I’m happy to announce the release of my latest writing project—the Daily Office Lectionary: Revised and Updated.

I came to faith in a Southern Baptist church in the heart of the evangelical tradition. When I was a teenager my Baptist pastors, teachers, and mentors taught me (among other things) to love the Bible. I would spend hours in my teenage bedroom reading the Bible, taking notes, and jotting down my questions. Even after I stepped away from worshiping in a Baptist context, I continued to be devoted to the Scriptures.

As a young pastor in a non-denominational church, I found my Bible reading waning. I struggled with the motivation to read the Bible devotionally when a lot of my work as a pastor included studying, preaching, and teaching the Bible.

Nearly every January I’d pick up a new Bible reading plan. I tried reading a chapter a day. I tried two different versions of The One-Year Bible. I tried, and failed to complete, many Bible reading checklists! Nothing seemed to work. I was frustrated.

I felt a bit embarrassed that I could not find my groove.

I wanted to be consistent in my Bible reading, but nothing seemed to click until I discovered the Daily Office Lectionary in the back of The Book of Common Prayer (BCP), the prayer book of the Episcopal Church. I didn’t grow up with a prayer book, but I discovered the BCP when I learned to pray written, liturgical prayers. The lectionary invited me into a simple rhythm of Bible reading that has been life-giving!

For years I have used the 1979 BCP during morning prayer which includes Bible reading following the Daily Office Lectionary.

“Lectionary” is a traditional word for a collection of Scripture passages to be read at a particular time. The “daily office” refers to fixed times of prayer throughout the day. While the Church of England designed the Daily Office Lectionary for Scripture reading in both the morning and evening, this revised and updated lectionary is for morning Bible reading.

The primary revision of this lectionary has been the removal of the readings from the Apocryphal or deuterocanonical books. In their place are additional readings from the Old Testament.

While this two-year Bible reading plan will not take you through the entire Bible, it covers the majority of both the Old and New Testaments. The readings are organized around the liturgical calendar beginning with Advent.

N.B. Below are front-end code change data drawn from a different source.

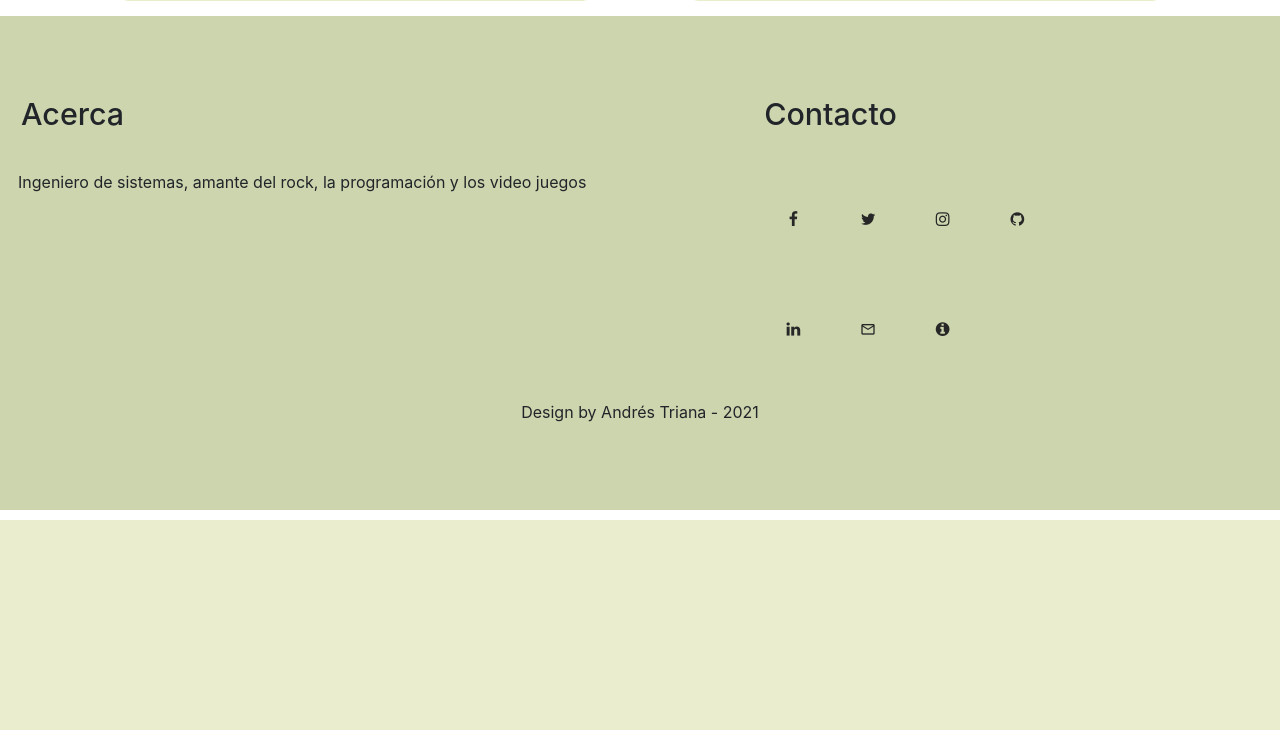
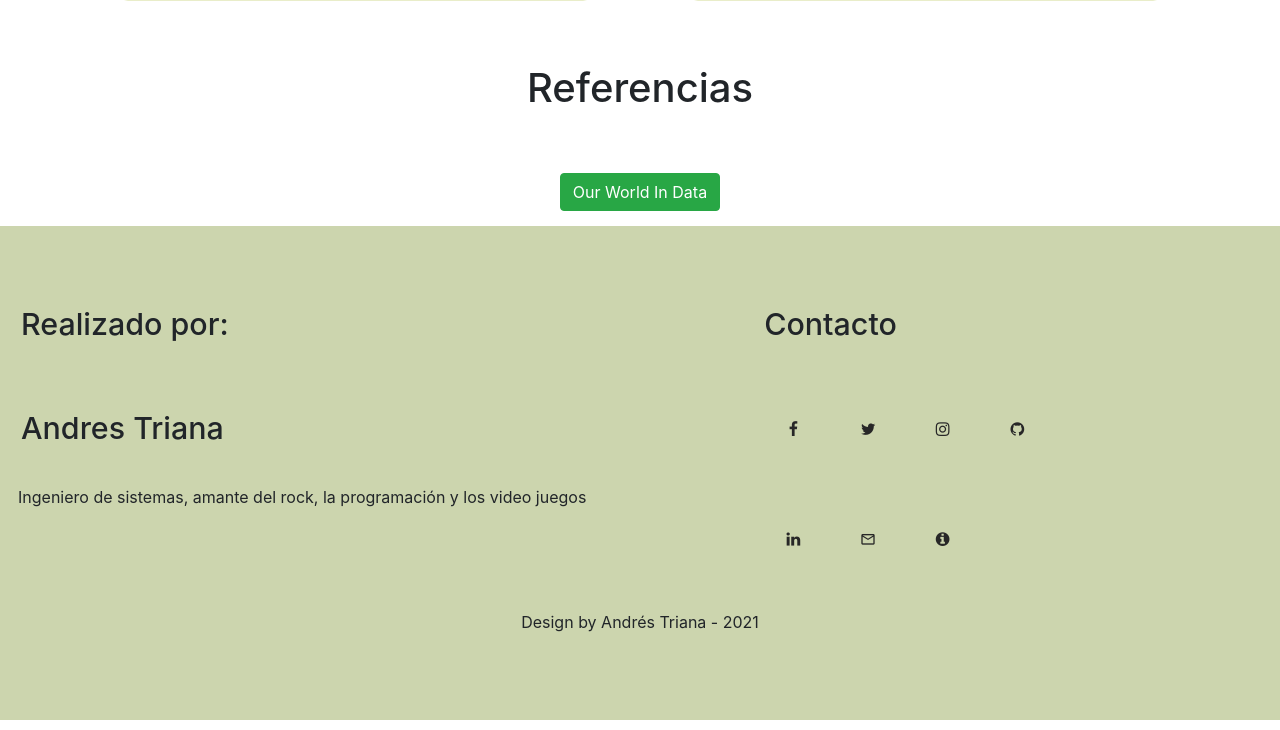
Before and after one commit to andresmtr/django_chartjs_dashboard_covid, a Django app: template base/templates/index.html in a window 1280 px wide. Shown: the part 2248-2978 px from the top of the page. Before the commit the page ends 2768 px from the top, so only its background shows below. Run offline with Django 3.2, Linux system fonts and the light colour scheme; the template is opened without the code that fills it: values that come from a table or form of the project are taken from there, others are empty; data comes from the database, SQL or seed files in the repository; parts of the project's set-up code (start-up, migrations or seed data) failed here and were passed over; some libraries are stand-ins or nearby versions; some web fonts are replaced.

Commit message:
ACtualización final

```diff
--- a/base/static/base/css/style.css
+++ b/base/static/base/css/style.css
@@ -117,6 +117,24 @@
 
 }
 
+/* button center */
+
+.center-button-div{
+    margin: 10px auto;
+    padding: 10px auto;
+    text-align: center;
+    align-items: center;
+    align-items: center;
+    text-align: center;
+}
+
+.center-button{
+    align-items: center;
+    text-align: center;
+    margin: 5px auto;
+    padding: 5px auto;
+}
+
 /* Footer */
 
 .footer_part1{
--- a/base/static/base/js/graph.js
+++ /dev/null
@@ -1 +0,0 @@
-// Primera prueba
--- a/base/templates/index.html
+++ b/base/templates/index.html
@@ -193,6 +193,16 @@
                 </div>
             </section>
 
+            <section>
+                <div class="container">
+                    <div class="center-button-div">
+                        <h1 class="titulo">Referencias</h1>
+                        <a href="https://ourworldindata.org" class="btn btn-success center-button" target="_blank">Our World In Data</a>
+                    </div>
+                </div>
+
+            </section>
+
             {% endblock %}
             <!-- footer -->
 
@@ -201,7 +211,9 @@
                     <div class="footer_part2">
                         <div class="row">
                             <div class="col-12 col-sm-7 col-md-7">
-                                <h3 class="titulo-footer">Acerca</h3>
+                                <h3 class="titulo-footer">Realizado por:</h3>
+
+                                <h4 class="titulo-footer">{{ autor.nombre }} {{ autor.apellidos }}</h4>
                                 <!-- <p>Lorem ipsum dolor sit amet consectetur, adipisicing elit. Placeat accusantium consectetur facere rem et atque quae eveniet impedit, sunt est unde dolorem fuga sequi a animi officia voluptate ratione asperiores!</p> -->
                                 <p>{{ autor.descripcion }}</p>
                             </div>
@@ -232,7 +244,6 @@
 
 
     <script src="{% static "base/js/nav.js" %}"></script>
-    <script src="{% static "base/js/graph.js" %}"></script>
     <!-- jQuery -->
     <script type="text/javascript" src="http://ajax.googleapis.com/ajax/libs/jquery/1.11.2/jquery.min.js"></script>
     <script src="http://ajax.googleapis.com/ajax/libs/jqueryui/1.11.2/jquery-ui.min.js"></script>
```
Also changed, not shown: README.md, 2 other files.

So while you can start the Daily Office Lectionary at any time, Advent is the perfect time to begin!

The best feature of the Daily Office Lectionary is the order of the readings. Every day you will be given a passage from the Old Testament, the Epistles, and the Gospels—in that order. The last thing you will read every day is something from Jesus or something about Jesus. This lectionary provides the passages to read every day. You are free to read in whatever translation of the Bible you prefer.

Order your copy of the Daily Office Lectionary on Amazon.com! Paperback and Kindle versions are available.